A current special issue of the journal Environmental Research Letters is devoted to this urgent problem.
The guest editors are researchers from the University of Bonn and international partners.
Bioplastics is frequently understood as synonymous with green, sustainable and environmentally friendly alternatives to petroleum based plastic products.
Arkema, Neste and Covestro, Braskem, US Survey and BASF
Agilix, Amazon Climate Fund, McDonald’s Biofuel, e-Nable, Huhtamaki Startups, African Parks, Siberia
Chemical Recycling Commitments & Incentives, Deep Sea Plastic, Greece SUP Ban, NY Composting
This is not the whole story, however. While is true that plastics made from corn, wheat, or sugarcane are, in principle, climate-neutral and protect declining oil reserves—a broad shift in consumption from conventional to bio-based materials could be bad news for the environment given the current state of technology.
After all, plant based raw materials are produced on land and unregulated agricultural expansion often leads to the conversion of natural, such as tropical forests.
This jeopardizes climate change mitigation efforts, because forests bind considerably more carbon than, for instance, corn or sugar cane plantations.
Biobased Plastics – Advantages & Disadvantages
Chemical Recycling – Advantages & Disadvantages
What is Circular Packaging? Watch Now!
Compostable Plastics – Advantages & Disadvantages
Plastics Recycling – Advantages and Disadvantages
Hence, the unintended consequences of promoting “green” products through ill-designed environmental policies, could potentially lead to more harm than good for the global climate, not to mention other consequences, such as rising food prices and biodiversity loss.
A number of such examples can be found in the special issue “Focus on Leakage” of the journal Environmental Research Letters.
They show that policies intended to combat climate change and environmental destruction often produce impacts that planners had not anticipated in the design phase.
“It is therefore important to assess potential undesired consequences in advance and, if necessary, adjust or even pull the plug before it’s too late,” emphasizes Dr. Jan Börner, who holds the Chair of Economics of Sustainable Land Use and Bioeconomy at the University of Bonn.
“To this end, we have to get better at understanding how these so-called spillover effects occur and how they can be minimized.
The collection of papers in this special issue contributes to this aim.”
Computer models as decision aid
The cause-and-effect relationships in the global land use system are complex, however. Computer models thus represent an important tool to support policy design processes.
Clearly, models of global land use dynamics do not make precise predictions.
“Their accuracy is too low for that,” explains Börner. “In contrast to bio-physical simulations, psychological, economic, and sociological factors dominate in human managed systems.
This makes them useless as forecast tools.” Nevertheless, policy simulations can show what consequences an environmental policy decision can possibly have in order to anticipate which measures are the best way to reduce undesirable side effects.
Policy design is further complicated when spillovers occur far away from where policy decisions are made.

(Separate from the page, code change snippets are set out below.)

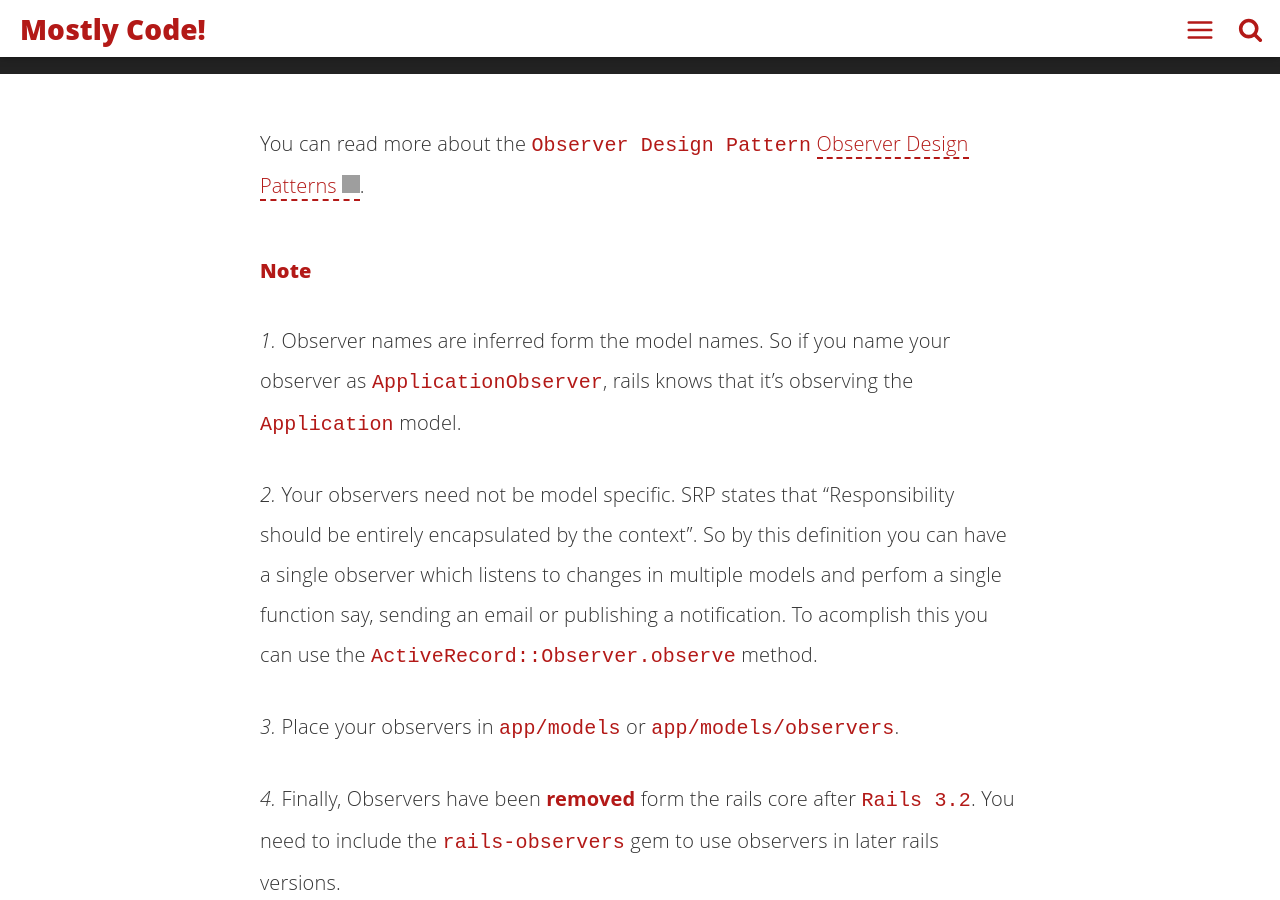
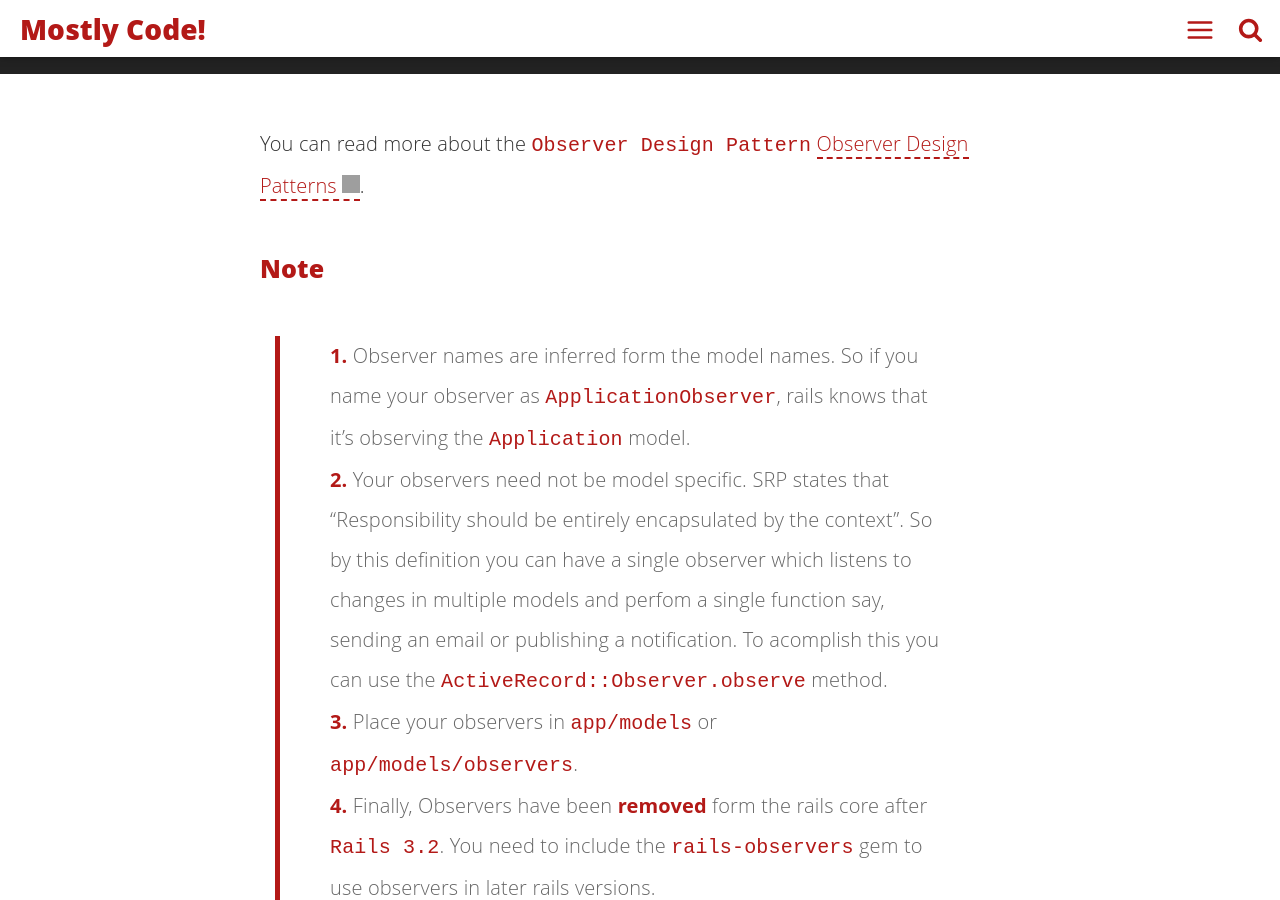
Before and after one commit to brijeshgpt7/brijeshgpt7.github.io, a Jekyll site: the page built from _posts/2014-07-30-observers-in-rails.md, in a window 1280 px wide and 900 px high, scrolled down 2302 px. Built offline with Jekyll 4.4.1, drawn with Linux system fonts in a browser that asks for light colours; comment, search, counter and statistics services are not loaded.

```diff
--- a/_posts/2014-07-30-observers-in-rails.md
+++ b/_posts/2014-07-30-observers-in-rails.md
@@ -64,14 +64,14 @@ end
 
 You can read more about the `Observer Design Pattern` [Observer Design Patterns][observer_design_patterns].
 
-#### Note
+### Note
 
-*1.* Observer names are inferred form the model names. So if you name your observer as `ApplicationObserver`, rails knows that it's observing the `Application` model.
-
-*2.* Your observers need not be model specific. SRP states that "Responsibility should be entirely encapsulated by the context". So by this definition you can have a single observer which listens to changes in multiple models and perfom a single function say, sending an email or publishing a notification. To acomplish this you can use the `ActiveRecord::Observer.observe` method.
-
-*3.* Place your observers in `app/models` or `app/models/observers`.
-
-*4.* Finally, Observers have been __removed__ form the rails core after `Rails 3.2`. You need to include the `rails-observers` gem to use observers in later rails versions.
+>**1.** Observer names are inferred form the model names. So if you name your observer as `ApplicationObserver`, rails knows that it's observing the `Application` model.
+>
+>**2.** Your observers need not be model specific. SRP states that "Responsibility should be entirely encapsulated by the context". So by this definition you can have a single observer which listens to changes in multiple models and perfom a single function say, sending an email or publishing a notification. To acomplish this you can use the `ActiveRecord::Observer.observe` method.
+>
+>**3.** Place your observers in `app/models` or `app/models/observers`.
+>
+>**4.** Finally, Observers have been __removed__ form the rails core after `Rails 3.2`. You need to include the `rails-observers` gem to use observers in later rails versions.
 
 [observer_design_patterns]:  http://sourcemaking.com/design_patterns/observer
```
Also changed, not shown: CNAME (deleted).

While the decision to replace fossil fuels with biogenic raw materials has an immediate positive effect on the German carbon emission balance, it also means that Germany has to import more biomass, potentially driving deforestation in regions such as South America and Southeast Asia.
These dynamics have measurably increased the ecological footprint that the EU generates through its imports from other countries, as shown by a study in the special issue.
Moreover, these ecological costs usually arise in countries with weak environmental legislation.
This can potentially turn a net-benefit of a well-intended environmental policy into a net-cost.
Prof. Börner calls for binding sustainability guidelines in international agreements.
“We need to discuss where it is efficient to produce certain products, both from an economic and an ecological point of view and on a global level,” he says. “If this means that some regions lose out economically, we must think about suitable compensation mechanisms.” The current trend towards bilateral agreements has not been helpful from this perspective. “International environmental and trade agreements must engage as many parties as possible in order to deal with global impacts of local policies.”
Published on phys.org